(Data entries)
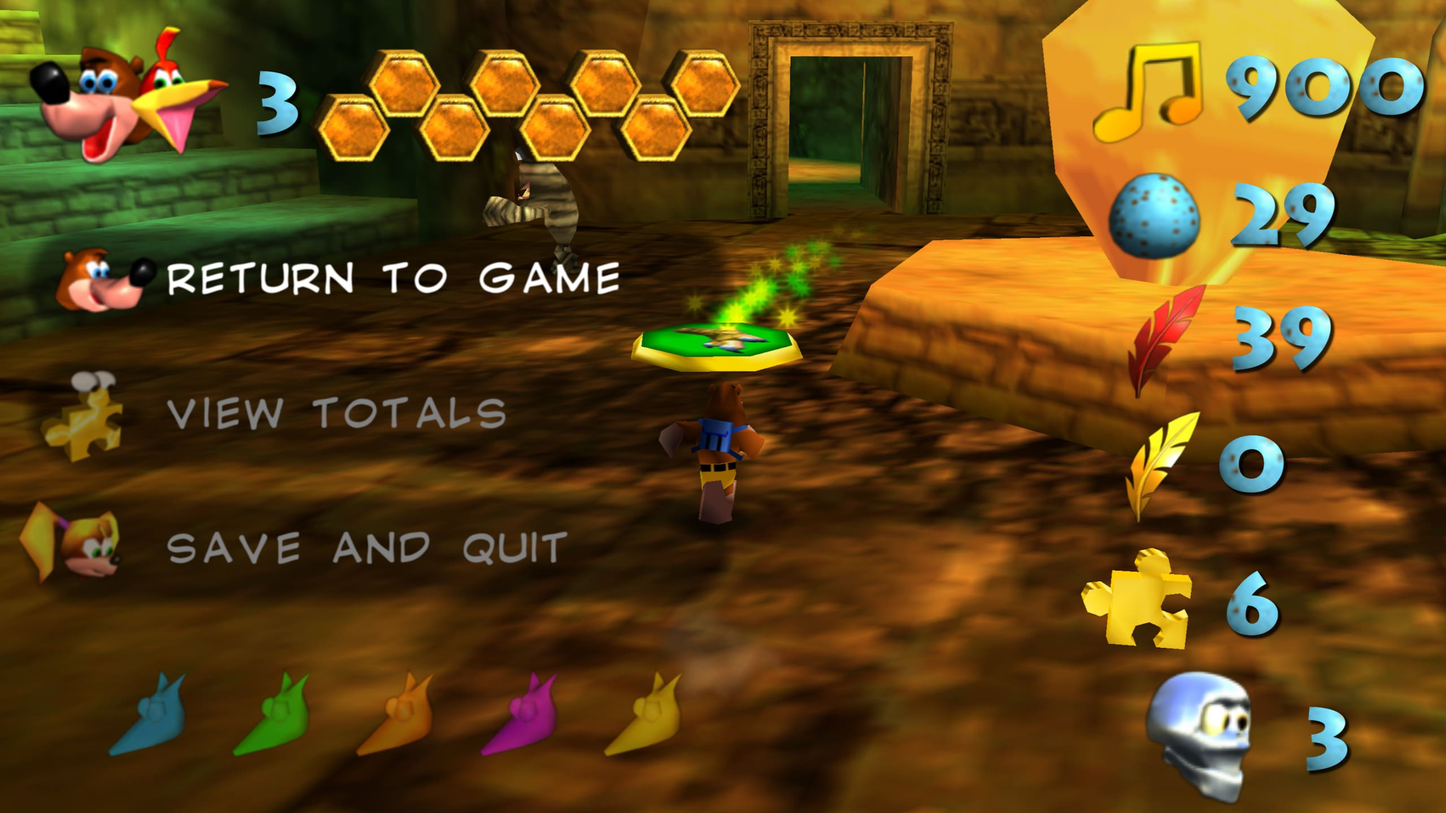
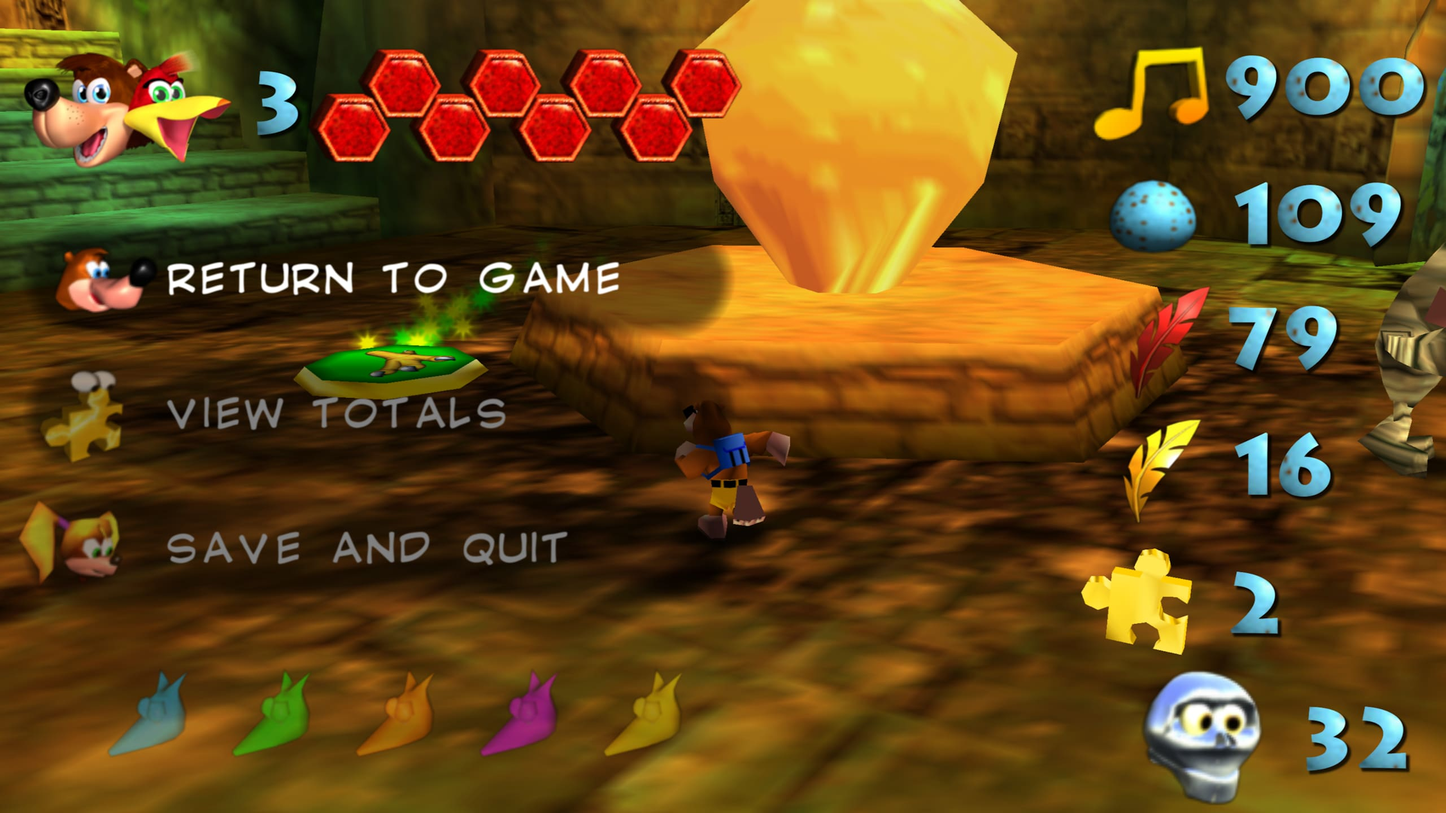
v0.2.1

diff --git a/README.md b/README.md
@@ -75,6 +75,9 @@ Contributors:
 
 - **GhostlyDark:** Main pack creator
 - **brochacho:** Flight and shock jump pad, Grunty (Final) portrait, Puzzle transition
+- **Cloudy:** Japanese in-game font
+- **Granvillimus:** Gold shine, Health animation icons, Level names
 - **intermissionfb:** GoldenEye 007 HD textures
 - **James:** Control Stick animation
+- **Jorginator:** Health animation icons (original render)
 - **toonjoey:** Mumbo painting in Mad Monster Mansion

> Task
Look for the string "animation" in the records, and copy every line where it is found.

> Exercise answer
+- **Granvillimus:** Gold shine, Health animation icons, Level names
 - **James:** Control Stick animation
+- **Jorginator:** Health animation icons (original render)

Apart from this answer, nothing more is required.